Segment Start: Information provided

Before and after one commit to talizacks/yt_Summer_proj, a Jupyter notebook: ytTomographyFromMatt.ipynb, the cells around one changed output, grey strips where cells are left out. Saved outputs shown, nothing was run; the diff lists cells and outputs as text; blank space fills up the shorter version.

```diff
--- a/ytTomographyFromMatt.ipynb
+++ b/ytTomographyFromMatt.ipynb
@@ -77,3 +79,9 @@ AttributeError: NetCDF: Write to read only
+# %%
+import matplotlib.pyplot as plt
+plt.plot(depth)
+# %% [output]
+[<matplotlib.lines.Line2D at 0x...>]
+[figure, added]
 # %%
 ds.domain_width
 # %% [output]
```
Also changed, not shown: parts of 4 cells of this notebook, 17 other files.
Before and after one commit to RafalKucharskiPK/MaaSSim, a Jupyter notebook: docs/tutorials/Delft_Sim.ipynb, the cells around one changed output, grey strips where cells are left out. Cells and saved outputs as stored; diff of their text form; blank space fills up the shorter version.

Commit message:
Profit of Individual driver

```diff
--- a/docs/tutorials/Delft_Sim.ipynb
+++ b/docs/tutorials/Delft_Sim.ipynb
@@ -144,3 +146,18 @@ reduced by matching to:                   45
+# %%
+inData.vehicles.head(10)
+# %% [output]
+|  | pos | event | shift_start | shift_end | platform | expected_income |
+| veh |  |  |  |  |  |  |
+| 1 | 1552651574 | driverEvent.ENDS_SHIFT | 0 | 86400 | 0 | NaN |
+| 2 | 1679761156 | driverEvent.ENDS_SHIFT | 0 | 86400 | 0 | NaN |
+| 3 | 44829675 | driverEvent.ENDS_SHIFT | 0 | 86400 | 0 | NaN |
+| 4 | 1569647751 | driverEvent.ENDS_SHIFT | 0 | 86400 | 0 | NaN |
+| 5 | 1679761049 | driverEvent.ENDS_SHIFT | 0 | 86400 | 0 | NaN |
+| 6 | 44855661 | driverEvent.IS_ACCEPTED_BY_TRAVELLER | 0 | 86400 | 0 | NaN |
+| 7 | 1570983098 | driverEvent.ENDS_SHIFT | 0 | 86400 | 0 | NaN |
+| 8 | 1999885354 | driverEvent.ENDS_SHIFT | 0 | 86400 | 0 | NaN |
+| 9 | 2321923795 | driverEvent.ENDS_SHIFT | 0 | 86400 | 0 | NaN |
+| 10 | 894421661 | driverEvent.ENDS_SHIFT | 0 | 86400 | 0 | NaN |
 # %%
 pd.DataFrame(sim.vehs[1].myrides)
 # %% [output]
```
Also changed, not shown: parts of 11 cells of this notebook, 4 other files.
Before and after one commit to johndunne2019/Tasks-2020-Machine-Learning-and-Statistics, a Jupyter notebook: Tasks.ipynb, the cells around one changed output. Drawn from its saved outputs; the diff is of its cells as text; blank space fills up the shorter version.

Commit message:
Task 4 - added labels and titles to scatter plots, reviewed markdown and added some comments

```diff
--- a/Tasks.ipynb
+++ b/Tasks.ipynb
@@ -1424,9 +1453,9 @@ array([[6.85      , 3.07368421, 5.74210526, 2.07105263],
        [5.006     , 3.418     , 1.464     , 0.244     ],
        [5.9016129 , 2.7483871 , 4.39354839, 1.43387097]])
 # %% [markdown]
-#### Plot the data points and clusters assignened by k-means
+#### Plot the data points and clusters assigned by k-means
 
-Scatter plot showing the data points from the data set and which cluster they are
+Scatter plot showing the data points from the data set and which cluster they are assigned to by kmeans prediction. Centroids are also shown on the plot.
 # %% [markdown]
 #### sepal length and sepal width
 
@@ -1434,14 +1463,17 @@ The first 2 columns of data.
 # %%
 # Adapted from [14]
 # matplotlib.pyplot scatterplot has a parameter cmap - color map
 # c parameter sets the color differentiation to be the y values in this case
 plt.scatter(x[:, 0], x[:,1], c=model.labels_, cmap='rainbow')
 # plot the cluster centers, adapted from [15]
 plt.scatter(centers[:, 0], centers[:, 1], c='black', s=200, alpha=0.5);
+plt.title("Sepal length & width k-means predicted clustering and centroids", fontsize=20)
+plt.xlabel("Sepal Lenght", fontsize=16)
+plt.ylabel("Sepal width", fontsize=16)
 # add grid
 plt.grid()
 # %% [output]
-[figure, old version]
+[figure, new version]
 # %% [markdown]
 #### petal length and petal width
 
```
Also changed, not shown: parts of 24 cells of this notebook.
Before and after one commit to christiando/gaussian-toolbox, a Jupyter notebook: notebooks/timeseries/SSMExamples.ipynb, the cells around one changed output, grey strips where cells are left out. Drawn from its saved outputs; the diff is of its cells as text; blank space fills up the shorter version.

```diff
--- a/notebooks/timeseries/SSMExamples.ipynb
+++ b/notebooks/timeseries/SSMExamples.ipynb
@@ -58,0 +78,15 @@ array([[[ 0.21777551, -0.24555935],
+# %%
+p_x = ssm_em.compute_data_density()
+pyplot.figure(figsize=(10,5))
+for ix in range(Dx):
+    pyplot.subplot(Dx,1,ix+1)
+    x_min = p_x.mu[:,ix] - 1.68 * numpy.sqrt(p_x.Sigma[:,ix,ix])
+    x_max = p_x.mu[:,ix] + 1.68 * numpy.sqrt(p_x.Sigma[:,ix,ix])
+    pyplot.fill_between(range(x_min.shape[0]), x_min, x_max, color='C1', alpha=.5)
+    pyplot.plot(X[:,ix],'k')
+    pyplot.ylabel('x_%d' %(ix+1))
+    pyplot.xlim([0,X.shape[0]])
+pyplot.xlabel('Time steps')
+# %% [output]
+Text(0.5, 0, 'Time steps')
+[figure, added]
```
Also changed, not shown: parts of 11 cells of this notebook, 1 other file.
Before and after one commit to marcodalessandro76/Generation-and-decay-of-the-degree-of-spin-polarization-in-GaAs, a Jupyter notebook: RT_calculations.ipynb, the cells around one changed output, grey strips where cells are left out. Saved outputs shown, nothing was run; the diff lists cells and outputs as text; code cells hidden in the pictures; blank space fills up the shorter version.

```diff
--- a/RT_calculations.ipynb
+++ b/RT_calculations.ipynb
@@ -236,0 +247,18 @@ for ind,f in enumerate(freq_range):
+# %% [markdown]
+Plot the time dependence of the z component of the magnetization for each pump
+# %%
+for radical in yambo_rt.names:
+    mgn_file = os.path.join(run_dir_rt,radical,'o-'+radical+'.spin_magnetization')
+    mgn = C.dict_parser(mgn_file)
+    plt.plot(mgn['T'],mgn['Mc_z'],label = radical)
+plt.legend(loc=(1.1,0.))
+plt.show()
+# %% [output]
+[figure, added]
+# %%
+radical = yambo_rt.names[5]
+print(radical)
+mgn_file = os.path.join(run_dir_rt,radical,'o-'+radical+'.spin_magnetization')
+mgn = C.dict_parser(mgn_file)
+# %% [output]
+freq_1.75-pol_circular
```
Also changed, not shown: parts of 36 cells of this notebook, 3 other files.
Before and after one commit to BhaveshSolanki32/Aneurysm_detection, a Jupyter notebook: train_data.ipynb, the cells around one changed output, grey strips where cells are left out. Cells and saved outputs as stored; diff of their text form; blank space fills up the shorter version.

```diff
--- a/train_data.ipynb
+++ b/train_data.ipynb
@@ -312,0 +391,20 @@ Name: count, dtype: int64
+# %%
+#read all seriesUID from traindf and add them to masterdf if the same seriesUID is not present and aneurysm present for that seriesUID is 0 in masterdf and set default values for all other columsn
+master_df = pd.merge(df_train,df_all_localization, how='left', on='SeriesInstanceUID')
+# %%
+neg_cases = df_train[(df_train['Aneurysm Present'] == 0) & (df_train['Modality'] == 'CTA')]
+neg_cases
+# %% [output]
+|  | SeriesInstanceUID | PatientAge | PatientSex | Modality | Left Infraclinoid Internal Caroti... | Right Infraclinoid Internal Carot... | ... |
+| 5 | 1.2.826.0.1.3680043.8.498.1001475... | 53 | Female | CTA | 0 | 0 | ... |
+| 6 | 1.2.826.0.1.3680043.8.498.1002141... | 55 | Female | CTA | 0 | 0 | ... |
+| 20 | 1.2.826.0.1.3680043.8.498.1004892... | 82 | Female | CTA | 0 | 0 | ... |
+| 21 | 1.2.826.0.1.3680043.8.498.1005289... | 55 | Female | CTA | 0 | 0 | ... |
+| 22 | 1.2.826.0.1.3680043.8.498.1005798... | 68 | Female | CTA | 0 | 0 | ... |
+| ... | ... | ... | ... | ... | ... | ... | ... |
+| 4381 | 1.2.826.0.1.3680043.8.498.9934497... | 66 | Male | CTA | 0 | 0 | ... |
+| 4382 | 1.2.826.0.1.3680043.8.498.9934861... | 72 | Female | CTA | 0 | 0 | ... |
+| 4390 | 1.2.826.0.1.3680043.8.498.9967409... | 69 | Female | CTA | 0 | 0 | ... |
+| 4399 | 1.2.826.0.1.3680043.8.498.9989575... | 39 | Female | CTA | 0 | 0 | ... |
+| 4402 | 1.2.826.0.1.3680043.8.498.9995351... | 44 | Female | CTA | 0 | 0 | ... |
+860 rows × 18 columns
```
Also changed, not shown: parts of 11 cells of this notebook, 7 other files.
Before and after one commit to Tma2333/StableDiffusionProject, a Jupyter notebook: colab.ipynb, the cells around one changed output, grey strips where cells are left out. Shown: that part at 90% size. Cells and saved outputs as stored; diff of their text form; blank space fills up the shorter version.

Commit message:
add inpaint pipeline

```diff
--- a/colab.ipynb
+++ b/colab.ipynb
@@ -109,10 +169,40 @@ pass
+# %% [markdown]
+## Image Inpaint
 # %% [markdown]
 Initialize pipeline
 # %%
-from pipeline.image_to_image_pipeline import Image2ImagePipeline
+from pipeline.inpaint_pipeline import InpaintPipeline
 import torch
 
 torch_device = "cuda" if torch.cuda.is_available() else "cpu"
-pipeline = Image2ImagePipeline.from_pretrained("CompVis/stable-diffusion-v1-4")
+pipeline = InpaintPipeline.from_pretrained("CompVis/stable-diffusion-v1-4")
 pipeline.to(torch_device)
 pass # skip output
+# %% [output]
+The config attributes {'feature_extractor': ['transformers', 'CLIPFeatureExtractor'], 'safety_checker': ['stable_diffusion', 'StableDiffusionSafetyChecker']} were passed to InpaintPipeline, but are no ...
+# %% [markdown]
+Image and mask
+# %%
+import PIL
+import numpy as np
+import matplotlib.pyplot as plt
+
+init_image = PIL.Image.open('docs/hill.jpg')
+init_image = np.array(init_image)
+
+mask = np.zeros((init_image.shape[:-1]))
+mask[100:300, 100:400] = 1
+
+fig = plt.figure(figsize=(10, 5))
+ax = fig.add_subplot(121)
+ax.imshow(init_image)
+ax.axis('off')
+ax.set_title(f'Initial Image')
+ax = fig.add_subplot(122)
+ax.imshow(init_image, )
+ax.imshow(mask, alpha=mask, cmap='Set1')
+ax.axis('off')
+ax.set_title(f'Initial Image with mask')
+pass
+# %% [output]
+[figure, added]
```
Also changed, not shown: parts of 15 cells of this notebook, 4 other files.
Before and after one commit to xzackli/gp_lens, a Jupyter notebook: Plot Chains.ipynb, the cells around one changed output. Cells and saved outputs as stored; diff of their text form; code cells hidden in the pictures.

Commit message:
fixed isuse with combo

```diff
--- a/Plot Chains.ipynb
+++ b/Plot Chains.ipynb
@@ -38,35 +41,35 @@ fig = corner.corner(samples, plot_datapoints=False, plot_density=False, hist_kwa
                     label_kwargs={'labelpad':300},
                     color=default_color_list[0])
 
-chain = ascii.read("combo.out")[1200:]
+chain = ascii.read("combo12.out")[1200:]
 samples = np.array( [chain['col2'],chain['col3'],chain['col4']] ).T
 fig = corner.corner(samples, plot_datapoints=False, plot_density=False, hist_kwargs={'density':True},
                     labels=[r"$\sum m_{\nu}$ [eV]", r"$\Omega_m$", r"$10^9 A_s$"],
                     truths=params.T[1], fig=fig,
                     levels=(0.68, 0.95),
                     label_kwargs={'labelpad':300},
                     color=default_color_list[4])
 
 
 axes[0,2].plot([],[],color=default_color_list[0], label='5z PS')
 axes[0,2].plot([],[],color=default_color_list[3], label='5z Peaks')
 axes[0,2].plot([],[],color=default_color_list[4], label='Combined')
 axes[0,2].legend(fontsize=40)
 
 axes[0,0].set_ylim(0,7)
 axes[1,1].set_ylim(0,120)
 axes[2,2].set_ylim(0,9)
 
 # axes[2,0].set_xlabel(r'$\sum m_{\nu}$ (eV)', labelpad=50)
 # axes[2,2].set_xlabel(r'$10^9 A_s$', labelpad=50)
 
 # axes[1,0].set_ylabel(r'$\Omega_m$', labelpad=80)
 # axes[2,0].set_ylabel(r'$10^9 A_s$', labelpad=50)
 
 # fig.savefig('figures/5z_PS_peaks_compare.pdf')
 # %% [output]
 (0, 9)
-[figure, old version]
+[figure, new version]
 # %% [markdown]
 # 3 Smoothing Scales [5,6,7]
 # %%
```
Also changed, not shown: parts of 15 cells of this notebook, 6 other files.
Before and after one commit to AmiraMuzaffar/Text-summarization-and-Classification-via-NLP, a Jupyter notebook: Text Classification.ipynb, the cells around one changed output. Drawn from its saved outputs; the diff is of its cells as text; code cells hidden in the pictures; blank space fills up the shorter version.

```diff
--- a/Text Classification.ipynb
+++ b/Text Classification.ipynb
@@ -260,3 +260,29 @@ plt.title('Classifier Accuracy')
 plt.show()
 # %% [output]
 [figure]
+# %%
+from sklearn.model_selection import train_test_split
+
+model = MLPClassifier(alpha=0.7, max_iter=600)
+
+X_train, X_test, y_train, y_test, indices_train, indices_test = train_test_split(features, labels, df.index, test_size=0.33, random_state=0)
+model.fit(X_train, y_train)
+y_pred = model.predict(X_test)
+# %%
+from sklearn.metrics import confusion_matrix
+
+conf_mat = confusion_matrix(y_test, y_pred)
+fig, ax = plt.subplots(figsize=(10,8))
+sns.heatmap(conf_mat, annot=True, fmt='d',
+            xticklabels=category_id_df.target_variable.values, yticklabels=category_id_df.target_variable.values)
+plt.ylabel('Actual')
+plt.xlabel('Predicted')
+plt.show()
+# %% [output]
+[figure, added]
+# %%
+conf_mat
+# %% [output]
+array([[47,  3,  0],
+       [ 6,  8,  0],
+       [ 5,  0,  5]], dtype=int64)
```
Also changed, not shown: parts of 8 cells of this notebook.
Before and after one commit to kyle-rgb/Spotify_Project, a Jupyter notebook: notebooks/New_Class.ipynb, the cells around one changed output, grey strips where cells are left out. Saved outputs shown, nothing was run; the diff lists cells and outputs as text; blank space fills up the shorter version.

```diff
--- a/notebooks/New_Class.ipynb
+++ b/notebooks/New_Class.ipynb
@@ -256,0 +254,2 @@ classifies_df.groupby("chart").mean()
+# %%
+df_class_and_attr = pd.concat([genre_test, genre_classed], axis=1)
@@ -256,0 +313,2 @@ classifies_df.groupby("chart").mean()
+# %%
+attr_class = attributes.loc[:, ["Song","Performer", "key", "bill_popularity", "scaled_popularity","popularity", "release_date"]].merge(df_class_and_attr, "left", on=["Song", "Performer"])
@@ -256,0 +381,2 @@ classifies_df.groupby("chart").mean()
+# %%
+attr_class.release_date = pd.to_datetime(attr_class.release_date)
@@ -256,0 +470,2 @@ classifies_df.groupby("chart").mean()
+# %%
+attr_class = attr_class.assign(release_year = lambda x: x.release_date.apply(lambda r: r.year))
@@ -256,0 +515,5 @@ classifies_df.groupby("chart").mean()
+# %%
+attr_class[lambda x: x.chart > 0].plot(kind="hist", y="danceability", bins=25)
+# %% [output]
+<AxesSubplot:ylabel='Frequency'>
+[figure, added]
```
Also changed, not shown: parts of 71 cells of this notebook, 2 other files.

Segment End: Information provided

## Description of the task
Note each line of the material holding "color" and copy it out.

## Answer to this task
 # matplotlib.pyplot scatterplot has a parameter cmap - color map
 # c parameter sets the color differentiation to be the y values in this case
+    pyplot.fill_between(range(x_min.shape[0]), x_min, x_max, color='C1', alpha=.5)
                     color=default_color_list[0])
                     color=default_color_list[4])
 axes[0,2].plot([],[],color=default_color_list[0], label='5z PS')
 axes[0,2].plot([],[],color=default_color_list[3], label='5z Peaks')
 axes[0,2].plot([],[],color=default_color_list[4], label='Combined')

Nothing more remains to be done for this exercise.